* Aim of the task: Copy every line of the listing that holds the string "props".

===== Recorded data

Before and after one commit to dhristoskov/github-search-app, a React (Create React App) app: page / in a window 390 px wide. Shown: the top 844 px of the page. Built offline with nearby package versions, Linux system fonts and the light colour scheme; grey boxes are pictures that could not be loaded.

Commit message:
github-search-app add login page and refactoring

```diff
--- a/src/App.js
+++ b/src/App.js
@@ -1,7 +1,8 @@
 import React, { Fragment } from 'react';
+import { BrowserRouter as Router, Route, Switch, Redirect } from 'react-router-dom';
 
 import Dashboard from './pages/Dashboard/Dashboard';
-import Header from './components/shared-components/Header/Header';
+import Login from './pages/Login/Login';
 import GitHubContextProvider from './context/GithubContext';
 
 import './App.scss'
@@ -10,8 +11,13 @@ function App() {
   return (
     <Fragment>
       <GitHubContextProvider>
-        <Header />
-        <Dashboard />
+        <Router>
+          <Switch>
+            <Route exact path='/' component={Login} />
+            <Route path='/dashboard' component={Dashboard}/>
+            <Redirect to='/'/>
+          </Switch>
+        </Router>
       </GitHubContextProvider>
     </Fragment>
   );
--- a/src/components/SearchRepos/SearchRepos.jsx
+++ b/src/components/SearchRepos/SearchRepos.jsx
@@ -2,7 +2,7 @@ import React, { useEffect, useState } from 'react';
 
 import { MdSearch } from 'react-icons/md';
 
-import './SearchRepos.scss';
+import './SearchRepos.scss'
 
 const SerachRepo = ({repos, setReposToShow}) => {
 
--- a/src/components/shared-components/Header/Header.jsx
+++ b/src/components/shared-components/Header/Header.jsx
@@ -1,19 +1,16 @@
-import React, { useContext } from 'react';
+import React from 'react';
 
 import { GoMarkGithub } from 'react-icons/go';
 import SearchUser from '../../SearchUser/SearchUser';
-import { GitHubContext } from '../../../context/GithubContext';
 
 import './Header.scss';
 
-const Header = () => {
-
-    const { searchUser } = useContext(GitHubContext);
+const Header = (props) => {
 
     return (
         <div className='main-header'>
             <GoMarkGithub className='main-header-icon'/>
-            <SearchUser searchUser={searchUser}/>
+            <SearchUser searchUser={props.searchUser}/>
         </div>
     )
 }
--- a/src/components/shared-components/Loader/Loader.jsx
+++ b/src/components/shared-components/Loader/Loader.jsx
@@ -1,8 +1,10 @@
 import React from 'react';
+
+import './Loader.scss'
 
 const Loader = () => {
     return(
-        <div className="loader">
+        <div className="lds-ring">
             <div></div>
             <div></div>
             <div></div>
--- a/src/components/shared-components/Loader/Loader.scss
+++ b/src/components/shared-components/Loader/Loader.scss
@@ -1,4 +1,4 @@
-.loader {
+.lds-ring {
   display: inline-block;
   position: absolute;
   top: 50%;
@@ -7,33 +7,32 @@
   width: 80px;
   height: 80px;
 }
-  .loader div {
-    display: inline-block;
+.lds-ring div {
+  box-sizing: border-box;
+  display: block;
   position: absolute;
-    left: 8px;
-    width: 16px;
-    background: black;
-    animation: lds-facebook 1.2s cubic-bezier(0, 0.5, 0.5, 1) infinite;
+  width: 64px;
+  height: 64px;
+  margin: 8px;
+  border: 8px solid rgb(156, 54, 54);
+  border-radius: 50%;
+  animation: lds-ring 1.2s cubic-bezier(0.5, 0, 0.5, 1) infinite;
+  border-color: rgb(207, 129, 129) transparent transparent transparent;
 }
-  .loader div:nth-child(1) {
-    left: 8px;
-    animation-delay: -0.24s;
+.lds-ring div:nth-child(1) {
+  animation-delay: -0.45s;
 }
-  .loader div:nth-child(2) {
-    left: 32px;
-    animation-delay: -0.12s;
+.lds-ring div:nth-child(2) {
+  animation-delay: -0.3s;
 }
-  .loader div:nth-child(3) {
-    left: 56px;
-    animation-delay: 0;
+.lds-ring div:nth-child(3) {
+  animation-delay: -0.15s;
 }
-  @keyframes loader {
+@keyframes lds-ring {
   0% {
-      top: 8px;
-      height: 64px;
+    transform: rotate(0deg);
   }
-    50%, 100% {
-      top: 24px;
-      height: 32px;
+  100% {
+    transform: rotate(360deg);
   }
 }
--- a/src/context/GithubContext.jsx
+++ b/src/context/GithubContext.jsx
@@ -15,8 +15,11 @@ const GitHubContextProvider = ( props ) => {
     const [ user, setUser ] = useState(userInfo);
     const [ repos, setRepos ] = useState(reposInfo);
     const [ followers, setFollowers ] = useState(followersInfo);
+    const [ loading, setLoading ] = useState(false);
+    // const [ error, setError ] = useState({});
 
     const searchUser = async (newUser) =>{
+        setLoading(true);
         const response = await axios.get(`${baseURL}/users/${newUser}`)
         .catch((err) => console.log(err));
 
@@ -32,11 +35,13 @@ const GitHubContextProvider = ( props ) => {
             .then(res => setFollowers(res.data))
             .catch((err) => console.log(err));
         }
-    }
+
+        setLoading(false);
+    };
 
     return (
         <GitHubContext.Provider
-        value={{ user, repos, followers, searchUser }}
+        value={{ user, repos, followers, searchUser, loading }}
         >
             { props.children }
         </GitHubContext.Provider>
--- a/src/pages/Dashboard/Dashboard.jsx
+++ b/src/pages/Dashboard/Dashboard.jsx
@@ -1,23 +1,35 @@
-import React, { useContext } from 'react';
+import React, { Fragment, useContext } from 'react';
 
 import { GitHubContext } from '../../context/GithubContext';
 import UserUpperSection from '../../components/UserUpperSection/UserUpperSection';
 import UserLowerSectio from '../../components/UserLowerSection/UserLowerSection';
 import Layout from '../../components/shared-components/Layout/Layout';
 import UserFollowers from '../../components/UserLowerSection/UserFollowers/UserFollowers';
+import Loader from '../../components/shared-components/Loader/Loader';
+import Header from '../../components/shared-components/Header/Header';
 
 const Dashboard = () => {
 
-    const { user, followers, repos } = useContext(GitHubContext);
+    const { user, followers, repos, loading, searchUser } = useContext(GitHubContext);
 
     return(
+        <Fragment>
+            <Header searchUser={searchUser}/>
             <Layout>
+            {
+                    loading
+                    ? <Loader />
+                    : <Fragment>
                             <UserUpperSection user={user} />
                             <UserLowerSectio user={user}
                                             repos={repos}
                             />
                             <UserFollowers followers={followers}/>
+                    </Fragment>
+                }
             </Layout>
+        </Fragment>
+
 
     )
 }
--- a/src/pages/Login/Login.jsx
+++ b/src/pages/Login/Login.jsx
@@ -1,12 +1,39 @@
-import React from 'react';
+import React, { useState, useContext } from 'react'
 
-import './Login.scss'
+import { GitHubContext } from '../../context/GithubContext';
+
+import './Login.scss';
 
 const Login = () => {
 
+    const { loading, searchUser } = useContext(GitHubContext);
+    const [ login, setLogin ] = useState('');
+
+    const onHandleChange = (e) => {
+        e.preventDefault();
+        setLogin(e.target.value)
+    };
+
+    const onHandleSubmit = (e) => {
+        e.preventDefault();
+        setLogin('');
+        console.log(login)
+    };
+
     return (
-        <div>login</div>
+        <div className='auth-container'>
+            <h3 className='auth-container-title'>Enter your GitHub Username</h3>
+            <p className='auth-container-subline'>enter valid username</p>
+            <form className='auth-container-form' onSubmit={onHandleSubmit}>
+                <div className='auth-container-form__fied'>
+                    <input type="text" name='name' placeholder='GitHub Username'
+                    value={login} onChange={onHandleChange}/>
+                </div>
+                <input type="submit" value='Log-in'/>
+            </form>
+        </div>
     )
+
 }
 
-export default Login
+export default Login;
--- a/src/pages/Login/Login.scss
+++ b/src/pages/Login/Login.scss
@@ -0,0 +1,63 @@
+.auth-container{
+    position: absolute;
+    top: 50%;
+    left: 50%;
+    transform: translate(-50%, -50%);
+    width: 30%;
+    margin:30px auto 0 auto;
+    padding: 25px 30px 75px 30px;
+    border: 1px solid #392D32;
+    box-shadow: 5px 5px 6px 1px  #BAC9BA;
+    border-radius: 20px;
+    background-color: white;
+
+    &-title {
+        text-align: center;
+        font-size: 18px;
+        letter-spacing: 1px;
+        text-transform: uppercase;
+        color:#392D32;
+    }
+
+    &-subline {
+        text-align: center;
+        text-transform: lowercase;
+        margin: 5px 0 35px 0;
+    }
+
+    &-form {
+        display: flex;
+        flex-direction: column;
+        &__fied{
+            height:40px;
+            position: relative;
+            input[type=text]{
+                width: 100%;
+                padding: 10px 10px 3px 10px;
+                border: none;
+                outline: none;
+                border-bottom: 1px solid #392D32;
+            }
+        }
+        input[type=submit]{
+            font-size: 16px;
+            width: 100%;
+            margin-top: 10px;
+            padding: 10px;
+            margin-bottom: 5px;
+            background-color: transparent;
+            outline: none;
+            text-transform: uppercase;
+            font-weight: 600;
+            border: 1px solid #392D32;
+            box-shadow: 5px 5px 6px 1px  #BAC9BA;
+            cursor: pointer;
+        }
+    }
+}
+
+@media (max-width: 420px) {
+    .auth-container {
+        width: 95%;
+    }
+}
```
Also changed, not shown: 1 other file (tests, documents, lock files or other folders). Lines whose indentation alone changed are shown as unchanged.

==========

* Result for this exercise:
+const Header = (props) => {
+            <SearchUser searchUser={props.searchUser}/>
@@ -15,8 +15,11 @@ const GitHubContextProvider = ( props ) => {
@@ -32,11 +35,13 @@ const GitHubContextProvider = ( props ) => {
             { props.children }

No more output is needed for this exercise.